:: Source data ::
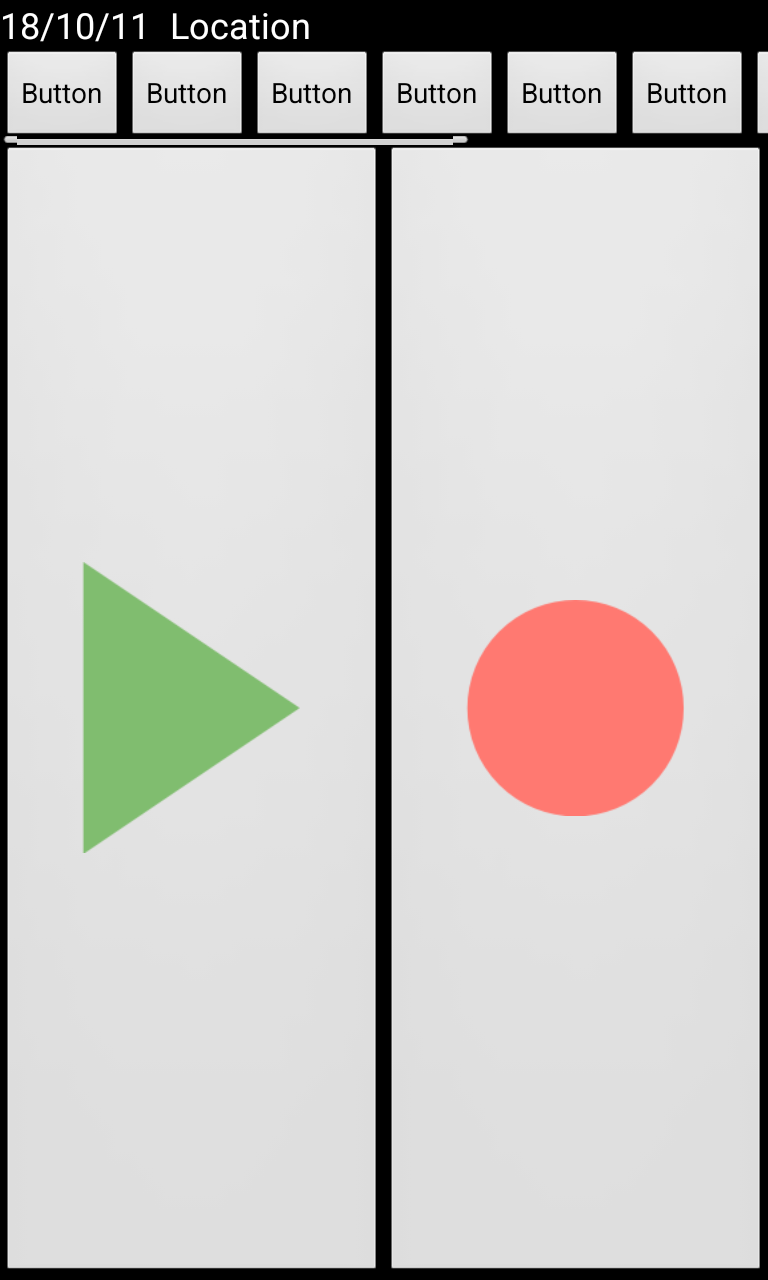
Repository: aikuma/aikuma
Layout: BOLDApp/res/layout/listen.xml
The author's editor kept a copy of each file at every save. The layout is drawn from the files as they stood at one save, then again after the next save.
It is drawn on a 768 x 1280 px phone screen (xhdpi) without system bars, with theme android:Theme; the app's code is not run.

Above is the layout before, as saved 2011-07-29 03:08:26.

### BOLDApp/res/layout/listen.xml
<?xml version="1.0" encoding="utf-8"?>
<LinearLayout xmlns:android="http://schemas.android.com/apk/res/android"
    android:layout_width="fill_parent"
    android:layout_height="fill_parent"
    android:orientation="vertical" android:baselineAligned="false">
    <LinearLayout android:layout_width="match_parent" android:id="@+id/linearLayout1" android:layout_height="wrap_content" android:layout_weight="0">
        <TextView android:layout_width="wrap_content" android:text="18/10/11" android:textAppearance="?android:attr/textAppearanceMedium" android:id="@+id/textView1" android:layout_height="wrap_content" android:layout_gravity="center"></TextView>
        <TextView android:layout_width="wrap_content" android:text="Location" android:textAppearance="?android:attr/textAppearanceMedium" android:layout_height="wrap_content" android:id="@+id/textView2" android:layout_marginLeft="10dip" android:layout_gravity="center"></TextView>
    </LinearLayout>
    <LinearLayout android:layout_width="match_parent" android:id="@+id/linearLayout2" android:layout_height="wrap_content" android:layout_weight="0">
        <HorizontalScrollView android:id="@+id/horizontalScrollView1" android:layout_width="wrap_content" android:layout_height="wrap_content">
            <LinearLayout android:id="@+id/linearLayout4" android:layout_width="match_parent" android:layout_height="match_parent" android:orientation="horizontal">
                <Button android:text="Button" android:id="@+id/button1" android:layout_width="wrap_content" android:layout_height="wrap_content"></Button>
                <Button android:text="Button" android:layout_height="wrap_content" android:id="@+id/button2" android:layout_width="wrap_content"></Button>
                <Button android:text="Button" android:layout_height="wrap_content" android:id="@+id/button3" android:layout_width="wrap_content"></Button>
                <Button android:text="Button" android:layout_height="wrap_content" android:id="@+id/button4" android:layout_width="wrap_content"></Button>
                <Button android:text="Button" android:layout_height="wrap_content" android:id="@+id/button5" android:layout_width="wrap_content"></Button>
                <Button android:text="Button" android:layout_height="wrap_content" android:id="@+id/button6" android:layout_width="wrap_content"></Button>
                <Button android:text="Button" android:layout_height="wrap_content" android:id="@+id/button7" android:layout_width="wrap_content"></Button>
                <Button android:text="Button" android:layout_height="wrap_content" android:id="@+id/button8" android:layout_width="wrap_content"></Button>
                <Button android:text="Button" android:layout_height="wrap_content" android:id="@+id/button10" android:layout_width="wrap_content"></Button>
                <Button android:text="Button" android:layout_height="wrap_content" android:id="@+id/button9" android:layout_width="wrap_content"></Button>
            </LinearLayout>
        </HorizontalScrollView>
    </LinearLayout>
    <LinearLayout android:layout_height="wrap_content" android:layout_width="match_parent" android:id="@+id/linearLayout3" android:layout_weight="1">
        <ImageButton android:layout_weight="1" android:layout_height="match_parent" android:layout_width="match_parent" android:layout_gravity="right" android:id="@+id/playButton" android:src="@drawable/button_play"></ImageButton>
        <ImageButton android:layout_width="match_parent" android:layout_height="match_parent" android:layout_weight="1" android:id="@+id/recordButton" android:src="@drawable/button_record" android:scaleType="center"></ImageButton>
    </LinearLayout>
</LinearLayout>

After the next save:
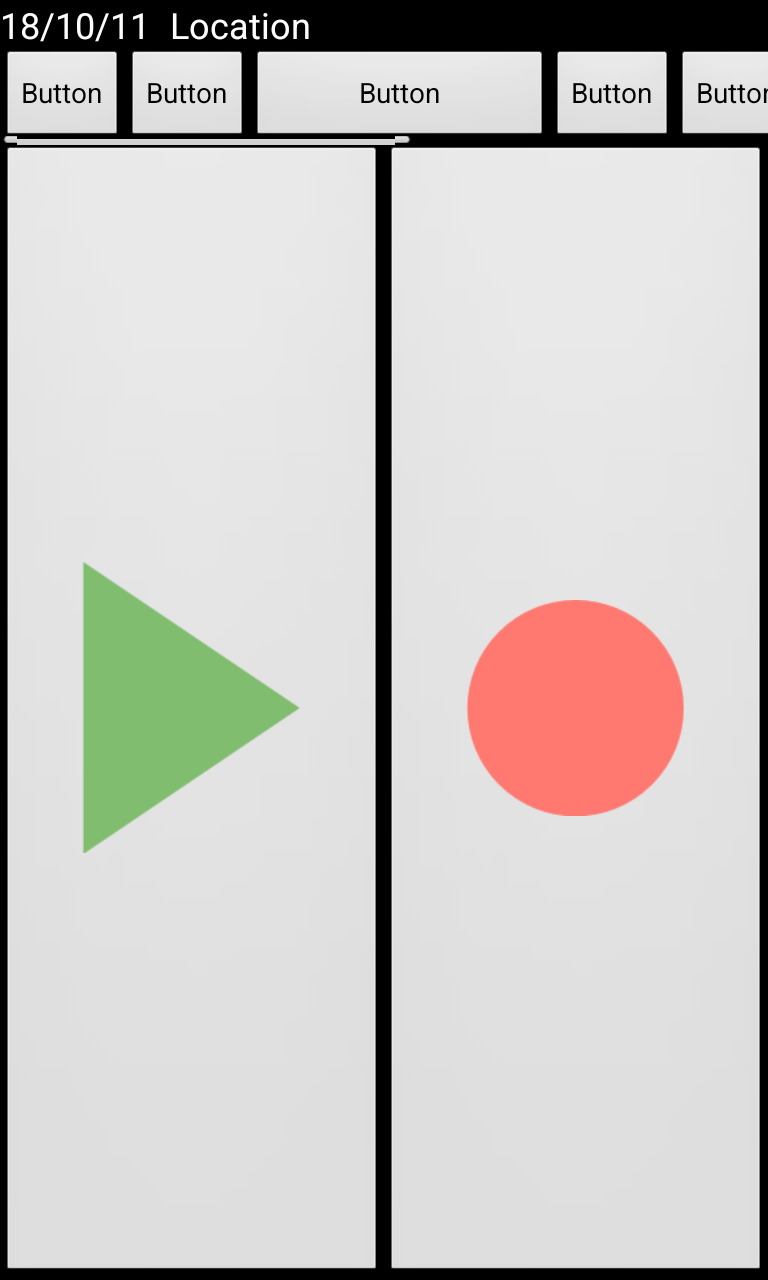
Saved 12 min 35 s later.
--- a/BOLDApp/res/layout/listen.xml
+++ b/BOLDApp/res/layout/listen.xml
@@ -12,7 +12,7 @@
             <LinearLayout android:id="@+id/linearLayout4" android:layout_width="match_parent" android:layout_height="match_parent" android:orientation="horizontal">
                 <Button android:text="Button" android:id="@+id/button1" android:layout_width="wrap_content" android:layout_height="wrap_content"></Button>
                 <Button android:text="Button" android:layout_height="wrap_content" android:id="@+id/button2" android:layout_width="wrap_content"></Button>
-                <Button android:text="Button" android:layout_height="wrap_content" android:id="@+id/button3" android:layout_width="wrap_content"></Button>
+                <Button android:text="Button" android:layout_height="wrap_content" android:id="@+id/button3" android:layout_width="150dp"></Button>
                 <Button android:text="Button" android:layout_height="wrap_content" android:id="@+id/button4" android:layout_width="wrap_content"></Button>
                 <Button android:text="Button" android:layout_height="wrap_content" android:id="@+id/button5" android:layout_width="wrap_content"></Button>
                 <Button android:text="Button" android:layout_height="wrap_content" android:id="@+id/button6" android:layout_width="wrap_content"></Button>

:: What you will do ::
In the entries above, find each line with "orientation" and copy it.

:: Response box ::
    android:orientation="vertical" android:baselineAligned="false">
            <LinearLayout android:id="@+id/linearLayout4" android:layout_width="match_parent" android:layout_height="match_parent" android:orientation="horizontal">
             <LinearLayout android:id="@+id/linearLayout4" android:layout_width="match_parent" android:layout_height="match_parent" android:orientation="horizontal">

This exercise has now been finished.